Scan the entries for lines with the word "type", then copy those lines.

[Records from a dataset]
========================================================================

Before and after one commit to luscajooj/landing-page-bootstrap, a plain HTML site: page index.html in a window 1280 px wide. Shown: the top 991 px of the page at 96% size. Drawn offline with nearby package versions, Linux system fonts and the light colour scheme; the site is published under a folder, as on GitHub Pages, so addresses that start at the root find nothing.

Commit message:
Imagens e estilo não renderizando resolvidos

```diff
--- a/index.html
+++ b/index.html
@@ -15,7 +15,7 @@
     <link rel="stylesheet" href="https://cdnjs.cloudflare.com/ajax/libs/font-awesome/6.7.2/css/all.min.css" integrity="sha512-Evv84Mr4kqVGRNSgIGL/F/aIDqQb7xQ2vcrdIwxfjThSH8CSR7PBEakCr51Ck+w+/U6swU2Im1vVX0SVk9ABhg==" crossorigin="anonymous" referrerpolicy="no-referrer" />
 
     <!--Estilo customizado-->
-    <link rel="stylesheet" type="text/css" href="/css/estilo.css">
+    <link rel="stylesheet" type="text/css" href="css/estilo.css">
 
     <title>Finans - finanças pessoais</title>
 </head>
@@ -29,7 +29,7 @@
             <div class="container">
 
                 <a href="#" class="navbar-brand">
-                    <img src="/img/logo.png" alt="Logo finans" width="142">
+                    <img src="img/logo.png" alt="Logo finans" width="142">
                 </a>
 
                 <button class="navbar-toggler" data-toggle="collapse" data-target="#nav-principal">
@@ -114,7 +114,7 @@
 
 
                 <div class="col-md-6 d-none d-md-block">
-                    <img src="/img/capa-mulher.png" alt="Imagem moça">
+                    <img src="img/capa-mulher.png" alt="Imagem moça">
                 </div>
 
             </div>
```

========================================================================

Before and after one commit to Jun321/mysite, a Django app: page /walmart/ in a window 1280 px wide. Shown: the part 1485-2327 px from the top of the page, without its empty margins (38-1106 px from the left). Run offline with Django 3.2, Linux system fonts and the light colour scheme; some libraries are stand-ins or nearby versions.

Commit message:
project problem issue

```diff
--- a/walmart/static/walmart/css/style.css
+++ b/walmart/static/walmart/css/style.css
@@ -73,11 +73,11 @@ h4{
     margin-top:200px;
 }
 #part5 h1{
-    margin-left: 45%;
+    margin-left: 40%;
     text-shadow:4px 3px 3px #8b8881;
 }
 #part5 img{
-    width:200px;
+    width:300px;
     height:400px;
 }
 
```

========================================================================

- [TASK OUTPUT]:
-    <link rel="stylesheet" type="text/css" href="/css/estilo.css">
+    <link rel="stylesheet" type="text/css" href="css/estilo.css">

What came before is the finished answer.